Corinna is troubled by the false stories about her spouse’s health condition, which have been making the rounds online.
The death hoax phenomenon among celebrities has been widespread over the past months, and Corinna is unhappy that her husband became a victim of such.
The spotlight has always been on Schumacher since he suffered a major injury after his ski accident at the Alps. The ex-F1 champ had gone through two critical brain surgeries and remained in France as he was eventually placed on a medically-induced coma.
In due course, he was brought and admitted to the Lausanne hospital before moving to his Switzerland home.
There have been few updates since Schumacher’s accident in December of 2013. According to The Mirror, such lack of information has resulted to an outcry for more information as well as a multi-million dollar lawsuit.
Last month, the Schumacher family and their legal advisers were obliged to disclose details about Michael, stating that he remains incapable of walking, whether he assisted or not.
The former racing champion’s family lawyer, Felix Damm, released an official statement about his recovery, slamming false reports claiming that his client can already walk.

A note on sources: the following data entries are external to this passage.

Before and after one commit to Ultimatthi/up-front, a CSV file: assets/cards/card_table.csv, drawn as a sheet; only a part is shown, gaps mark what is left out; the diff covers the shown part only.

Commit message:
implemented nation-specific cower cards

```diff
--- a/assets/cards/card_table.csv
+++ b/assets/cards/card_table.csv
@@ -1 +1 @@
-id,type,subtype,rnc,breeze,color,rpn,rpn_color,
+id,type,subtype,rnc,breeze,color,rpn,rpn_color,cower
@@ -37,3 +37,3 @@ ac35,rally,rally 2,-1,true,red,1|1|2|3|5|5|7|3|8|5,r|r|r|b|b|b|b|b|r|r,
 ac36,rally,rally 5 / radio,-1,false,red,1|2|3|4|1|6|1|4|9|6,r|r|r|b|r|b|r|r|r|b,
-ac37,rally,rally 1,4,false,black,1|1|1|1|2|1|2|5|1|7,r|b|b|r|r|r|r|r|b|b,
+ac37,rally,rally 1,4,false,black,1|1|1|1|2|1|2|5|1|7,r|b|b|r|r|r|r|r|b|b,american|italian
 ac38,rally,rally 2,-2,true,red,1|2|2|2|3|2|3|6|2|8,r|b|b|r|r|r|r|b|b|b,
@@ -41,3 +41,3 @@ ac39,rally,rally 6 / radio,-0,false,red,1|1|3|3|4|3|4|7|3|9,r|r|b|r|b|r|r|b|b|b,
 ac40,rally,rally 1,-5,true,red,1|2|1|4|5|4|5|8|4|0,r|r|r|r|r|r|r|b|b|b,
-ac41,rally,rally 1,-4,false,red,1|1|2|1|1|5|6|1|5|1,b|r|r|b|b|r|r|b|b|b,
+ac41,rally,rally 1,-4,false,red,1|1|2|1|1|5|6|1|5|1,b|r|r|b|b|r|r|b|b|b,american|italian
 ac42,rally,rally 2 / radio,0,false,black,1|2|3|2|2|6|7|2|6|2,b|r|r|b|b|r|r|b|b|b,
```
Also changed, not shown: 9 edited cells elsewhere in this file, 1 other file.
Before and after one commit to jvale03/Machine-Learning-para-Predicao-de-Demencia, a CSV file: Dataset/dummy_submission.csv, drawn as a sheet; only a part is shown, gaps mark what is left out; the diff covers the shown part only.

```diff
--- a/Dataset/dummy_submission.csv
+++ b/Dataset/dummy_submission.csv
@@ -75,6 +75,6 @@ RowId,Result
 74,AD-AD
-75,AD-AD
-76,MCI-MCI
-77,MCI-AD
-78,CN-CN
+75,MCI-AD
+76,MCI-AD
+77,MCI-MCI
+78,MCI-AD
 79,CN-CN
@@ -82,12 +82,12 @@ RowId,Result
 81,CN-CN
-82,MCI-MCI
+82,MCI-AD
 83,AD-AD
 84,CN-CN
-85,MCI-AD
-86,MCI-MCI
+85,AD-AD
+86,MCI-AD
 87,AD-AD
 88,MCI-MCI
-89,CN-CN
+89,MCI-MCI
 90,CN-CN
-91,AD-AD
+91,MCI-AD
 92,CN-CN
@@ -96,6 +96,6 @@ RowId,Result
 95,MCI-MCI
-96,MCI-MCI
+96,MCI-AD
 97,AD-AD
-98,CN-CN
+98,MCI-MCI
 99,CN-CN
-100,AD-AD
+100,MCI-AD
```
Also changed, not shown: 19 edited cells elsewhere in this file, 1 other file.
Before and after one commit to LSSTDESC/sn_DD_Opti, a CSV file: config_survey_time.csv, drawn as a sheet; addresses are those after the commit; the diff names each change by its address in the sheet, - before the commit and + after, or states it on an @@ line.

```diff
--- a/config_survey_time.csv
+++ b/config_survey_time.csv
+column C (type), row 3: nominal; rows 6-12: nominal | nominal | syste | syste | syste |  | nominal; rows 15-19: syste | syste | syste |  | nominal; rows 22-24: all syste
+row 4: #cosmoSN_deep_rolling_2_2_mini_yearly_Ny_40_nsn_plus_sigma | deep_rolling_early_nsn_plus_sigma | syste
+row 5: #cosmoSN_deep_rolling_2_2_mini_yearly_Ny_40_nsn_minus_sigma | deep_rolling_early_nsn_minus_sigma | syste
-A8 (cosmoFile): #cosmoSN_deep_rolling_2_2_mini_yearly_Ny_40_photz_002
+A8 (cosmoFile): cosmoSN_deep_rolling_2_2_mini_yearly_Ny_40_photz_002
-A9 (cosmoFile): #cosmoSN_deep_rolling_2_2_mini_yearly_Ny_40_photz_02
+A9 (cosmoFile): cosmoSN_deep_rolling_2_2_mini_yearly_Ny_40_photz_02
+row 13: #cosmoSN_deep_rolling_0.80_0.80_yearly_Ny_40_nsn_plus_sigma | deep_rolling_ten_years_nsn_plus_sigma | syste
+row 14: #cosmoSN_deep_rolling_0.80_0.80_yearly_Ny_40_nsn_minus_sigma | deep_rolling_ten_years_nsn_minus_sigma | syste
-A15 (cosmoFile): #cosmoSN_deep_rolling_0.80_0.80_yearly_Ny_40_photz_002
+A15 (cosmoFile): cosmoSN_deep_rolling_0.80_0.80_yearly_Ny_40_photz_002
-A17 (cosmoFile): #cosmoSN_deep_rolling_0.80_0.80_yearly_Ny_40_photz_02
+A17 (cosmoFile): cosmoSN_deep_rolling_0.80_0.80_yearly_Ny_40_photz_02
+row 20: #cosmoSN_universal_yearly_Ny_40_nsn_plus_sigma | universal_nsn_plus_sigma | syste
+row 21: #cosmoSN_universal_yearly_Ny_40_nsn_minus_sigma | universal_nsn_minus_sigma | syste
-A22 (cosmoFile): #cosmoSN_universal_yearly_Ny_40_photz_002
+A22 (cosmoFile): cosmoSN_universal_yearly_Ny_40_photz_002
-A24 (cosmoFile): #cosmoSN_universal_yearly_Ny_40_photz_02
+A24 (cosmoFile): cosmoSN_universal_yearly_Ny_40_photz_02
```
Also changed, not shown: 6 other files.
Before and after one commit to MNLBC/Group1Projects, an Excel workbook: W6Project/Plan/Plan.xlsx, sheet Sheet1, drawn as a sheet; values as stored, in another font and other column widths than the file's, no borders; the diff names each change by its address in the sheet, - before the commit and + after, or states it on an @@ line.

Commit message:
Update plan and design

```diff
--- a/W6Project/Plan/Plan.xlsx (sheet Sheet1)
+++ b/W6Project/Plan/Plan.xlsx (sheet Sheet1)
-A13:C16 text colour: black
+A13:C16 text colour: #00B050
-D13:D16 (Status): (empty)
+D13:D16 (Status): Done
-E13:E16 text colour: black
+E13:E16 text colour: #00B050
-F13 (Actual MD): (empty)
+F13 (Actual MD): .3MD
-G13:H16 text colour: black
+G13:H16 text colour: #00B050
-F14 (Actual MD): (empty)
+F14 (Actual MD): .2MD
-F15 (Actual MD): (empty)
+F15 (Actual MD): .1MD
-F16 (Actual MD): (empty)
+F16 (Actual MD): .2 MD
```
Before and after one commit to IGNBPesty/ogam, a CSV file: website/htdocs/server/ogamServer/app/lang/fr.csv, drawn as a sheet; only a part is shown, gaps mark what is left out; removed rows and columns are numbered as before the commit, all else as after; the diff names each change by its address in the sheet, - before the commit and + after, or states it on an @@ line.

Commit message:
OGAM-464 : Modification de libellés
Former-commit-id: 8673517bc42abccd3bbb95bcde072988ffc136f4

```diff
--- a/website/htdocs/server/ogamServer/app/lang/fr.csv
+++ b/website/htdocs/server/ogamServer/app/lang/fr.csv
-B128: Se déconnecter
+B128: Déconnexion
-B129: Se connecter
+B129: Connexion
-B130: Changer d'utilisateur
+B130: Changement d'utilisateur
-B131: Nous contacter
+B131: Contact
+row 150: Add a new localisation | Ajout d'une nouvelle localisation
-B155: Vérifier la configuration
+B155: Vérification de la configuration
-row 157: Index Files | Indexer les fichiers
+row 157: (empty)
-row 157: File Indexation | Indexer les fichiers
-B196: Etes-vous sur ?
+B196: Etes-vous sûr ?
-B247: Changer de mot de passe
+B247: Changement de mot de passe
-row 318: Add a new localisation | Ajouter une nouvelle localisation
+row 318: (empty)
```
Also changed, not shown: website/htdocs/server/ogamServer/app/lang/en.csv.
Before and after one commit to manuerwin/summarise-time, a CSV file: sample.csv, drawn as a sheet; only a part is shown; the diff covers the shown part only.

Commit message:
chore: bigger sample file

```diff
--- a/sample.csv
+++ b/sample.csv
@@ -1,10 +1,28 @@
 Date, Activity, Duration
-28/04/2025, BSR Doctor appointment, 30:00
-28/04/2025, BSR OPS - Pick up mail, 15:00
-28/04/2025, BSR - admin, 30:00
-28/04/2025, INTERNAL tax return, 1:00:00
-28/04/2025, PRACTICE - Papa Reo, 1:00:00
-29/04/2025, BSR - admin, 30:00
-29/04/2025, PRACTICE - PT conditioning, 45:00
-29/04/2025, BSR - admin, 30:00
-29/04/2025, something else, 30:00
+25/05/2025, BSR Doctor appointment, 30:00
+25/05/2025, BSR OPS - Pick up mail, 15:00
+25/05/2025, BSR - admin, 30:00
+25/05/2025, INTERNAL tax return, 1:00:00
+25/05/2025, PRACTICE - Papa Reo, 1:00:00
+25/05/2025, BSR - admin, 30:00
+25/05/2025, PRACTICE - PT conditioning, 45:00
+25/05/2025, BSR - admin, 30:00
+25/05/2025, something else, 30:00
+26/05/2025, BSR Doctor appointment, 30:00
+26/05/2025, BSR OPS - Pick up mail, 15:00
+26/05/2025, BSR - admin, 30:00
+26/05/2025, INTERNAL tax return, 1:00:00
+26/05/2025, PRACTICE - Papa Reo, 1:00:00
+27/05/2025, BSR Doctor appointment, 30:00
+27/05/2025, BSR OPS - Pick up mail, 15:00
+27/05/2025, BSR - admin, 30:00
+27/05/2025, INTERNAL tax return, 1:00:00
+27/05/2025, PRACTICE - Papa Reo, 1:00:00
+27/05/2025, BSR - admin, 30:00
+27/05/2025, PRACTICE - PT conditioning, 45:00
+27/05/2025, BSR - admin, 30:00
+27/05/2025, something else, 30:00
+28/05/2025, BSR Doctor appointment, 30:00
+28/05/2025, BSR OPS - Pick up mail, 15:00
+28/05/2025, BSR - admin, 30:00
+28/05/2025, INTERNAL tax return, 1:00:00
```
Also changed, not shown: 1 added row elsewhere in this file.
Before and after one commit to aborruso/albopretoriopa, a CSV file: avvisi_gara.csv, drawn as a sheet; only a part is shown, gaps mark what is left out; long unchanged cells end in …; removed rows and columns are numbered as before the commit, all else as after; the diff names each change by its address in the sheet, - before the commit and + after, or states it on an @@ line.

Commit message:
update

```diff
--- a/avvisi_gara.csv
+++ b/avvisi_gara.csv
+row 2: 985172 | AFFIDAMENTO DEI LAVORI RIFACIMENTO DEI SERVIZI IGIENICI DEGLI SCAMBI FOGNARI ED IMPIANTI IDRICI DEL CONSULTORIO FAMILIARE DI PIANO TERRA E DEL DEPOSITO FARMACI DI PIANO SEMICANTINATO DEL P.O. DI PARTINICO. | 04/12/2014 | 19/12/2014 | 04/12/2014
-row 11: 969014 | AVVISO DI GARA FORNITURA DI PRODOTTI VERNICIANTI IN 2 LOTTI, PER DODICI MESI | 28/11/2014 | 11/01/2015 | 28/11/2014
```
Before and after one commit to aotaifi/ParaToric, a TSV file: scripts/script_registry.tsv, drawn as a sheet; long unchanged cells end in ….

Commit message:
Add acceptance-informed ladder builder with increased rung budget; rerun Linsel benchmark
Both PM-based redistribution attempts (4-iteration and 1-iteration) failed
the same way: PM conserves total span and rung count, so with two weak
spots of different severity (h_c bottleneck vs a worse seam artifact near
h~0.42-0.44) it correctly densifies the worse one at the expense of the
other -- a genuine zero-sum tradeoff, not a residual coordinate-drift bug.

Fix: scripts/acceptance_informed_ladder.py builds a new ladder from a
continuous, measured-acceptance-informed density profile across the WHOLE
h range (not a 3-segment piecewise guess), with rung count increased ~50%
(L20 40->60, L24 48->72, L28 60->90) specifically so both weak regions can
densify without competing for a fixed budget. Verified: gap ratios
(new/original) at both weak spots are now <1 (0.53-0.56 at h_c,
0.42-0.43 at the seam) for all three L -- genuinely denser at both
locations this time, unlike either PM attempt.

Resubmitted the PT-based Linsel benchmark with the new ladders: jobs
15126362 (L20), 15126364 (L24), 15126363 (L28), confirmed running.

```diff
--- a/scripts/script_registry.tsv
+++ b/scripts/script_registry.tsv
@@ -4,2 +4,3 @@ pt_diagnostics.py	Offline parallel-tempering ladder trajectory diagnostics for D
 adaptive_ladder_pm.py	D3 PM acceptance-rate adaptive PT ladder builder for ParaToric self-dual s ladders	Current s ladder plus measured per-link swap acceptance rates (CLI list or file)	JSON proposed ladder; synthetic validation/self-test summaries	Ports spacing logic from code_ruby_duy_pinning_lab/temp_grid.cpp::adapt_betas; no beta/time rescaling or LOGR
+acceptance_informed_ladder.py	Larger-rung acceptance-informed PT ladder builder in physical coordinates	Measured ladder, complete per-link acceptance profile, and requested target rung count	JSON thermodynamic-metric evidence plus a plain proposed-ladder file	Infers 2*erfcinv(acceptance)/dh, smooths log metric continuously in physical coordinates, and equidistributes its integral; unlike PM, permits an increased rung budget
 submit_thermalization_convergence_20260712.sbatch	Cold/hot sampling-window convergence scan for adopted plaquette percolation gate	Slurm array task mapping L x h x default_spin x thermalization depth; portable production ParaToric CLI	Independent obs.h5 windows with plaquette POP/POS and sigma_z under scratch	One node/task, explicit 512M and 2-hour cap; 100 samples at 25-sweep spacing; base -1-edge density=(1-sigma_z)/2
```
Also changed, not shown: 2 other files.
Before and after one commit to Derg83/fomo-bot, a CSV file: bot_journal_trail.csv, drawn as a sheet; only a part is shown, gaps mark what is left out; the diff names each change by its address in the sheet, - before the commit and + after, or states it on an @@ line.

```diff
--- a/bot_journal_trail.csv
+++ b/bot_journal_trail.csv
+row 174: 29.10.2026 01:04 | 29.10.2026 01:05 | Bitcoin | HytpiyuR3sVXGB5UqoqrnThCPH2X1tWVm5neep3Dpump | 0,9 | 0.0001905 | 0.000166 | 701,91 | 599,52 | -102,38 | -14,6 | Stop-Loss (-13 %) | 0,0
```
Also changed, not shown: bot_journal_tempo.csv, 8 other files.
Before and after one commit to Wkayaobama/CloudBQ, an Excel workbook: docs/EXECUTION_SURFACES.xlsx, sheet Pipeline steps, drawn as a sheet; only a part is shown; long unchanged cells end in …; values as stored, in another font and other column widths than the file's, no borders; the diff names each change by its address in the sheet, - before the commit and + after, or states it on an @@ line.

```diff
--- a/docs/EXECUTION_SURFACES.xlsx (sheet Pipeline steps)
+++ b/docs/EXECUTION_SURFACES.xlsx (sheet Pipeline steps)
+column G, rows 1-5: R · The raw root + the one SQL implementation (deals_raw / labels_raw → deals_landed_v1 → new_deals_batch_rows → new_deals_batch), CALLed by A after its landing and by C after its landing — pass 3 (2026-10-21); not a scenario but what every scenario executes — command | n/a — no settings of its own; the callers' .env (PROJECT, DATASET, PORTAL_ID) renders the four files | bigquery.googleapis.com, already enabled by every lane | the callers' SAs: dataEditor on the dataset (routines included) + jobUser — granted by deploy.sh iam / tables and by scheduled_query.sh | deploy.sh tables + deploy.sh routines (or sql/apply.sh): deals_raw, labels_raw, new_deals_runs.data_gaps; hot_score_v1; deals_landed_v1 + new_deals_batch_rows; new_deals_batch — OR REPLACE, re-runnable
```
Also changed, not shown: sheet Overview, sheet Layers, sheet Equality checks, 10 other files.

"I told the court on Friday that the alleged claim that Michael Schumacher can walk again is false and simply not true,” Damm said. “Michael cannot even stand with the help of his special therapists. I cannot make any other comments about Michael's health condition."
Damm previously disclosed these information at a German court when the Schumacher's lawsuit against the Die Bunte, a German magazine, was being discussed.
The news outlet published untruthful details in one of their stories in December of 2015, claiming that Schumacher is already recovering at a pace faster than is expected of him and that he is able to take small steps when assisted.
These claims were immediately debunked by the racer’s longtime manager Sabine Kehm, who confirmed that such reports were false and irresponsible, only giving rise to false hopes among everyone involved, New York Daily News reported.
“Speculation is irresponsible, because given the seriousness of his injuries, his privacy is very important,” Kehm said, contradicting the story. “Unfortunately, (Die Bunte) also gave false hopes to many involved people.”
Schumacher’s family then decided to take legal action against the magazine for publishing false details and for meddling with their private matters. The final outcome is expected to be disclosed this month.
According to The Telegraph, the Schumacher family is asking €40,000-€100,000 for the incursion of the German racer’s privacy.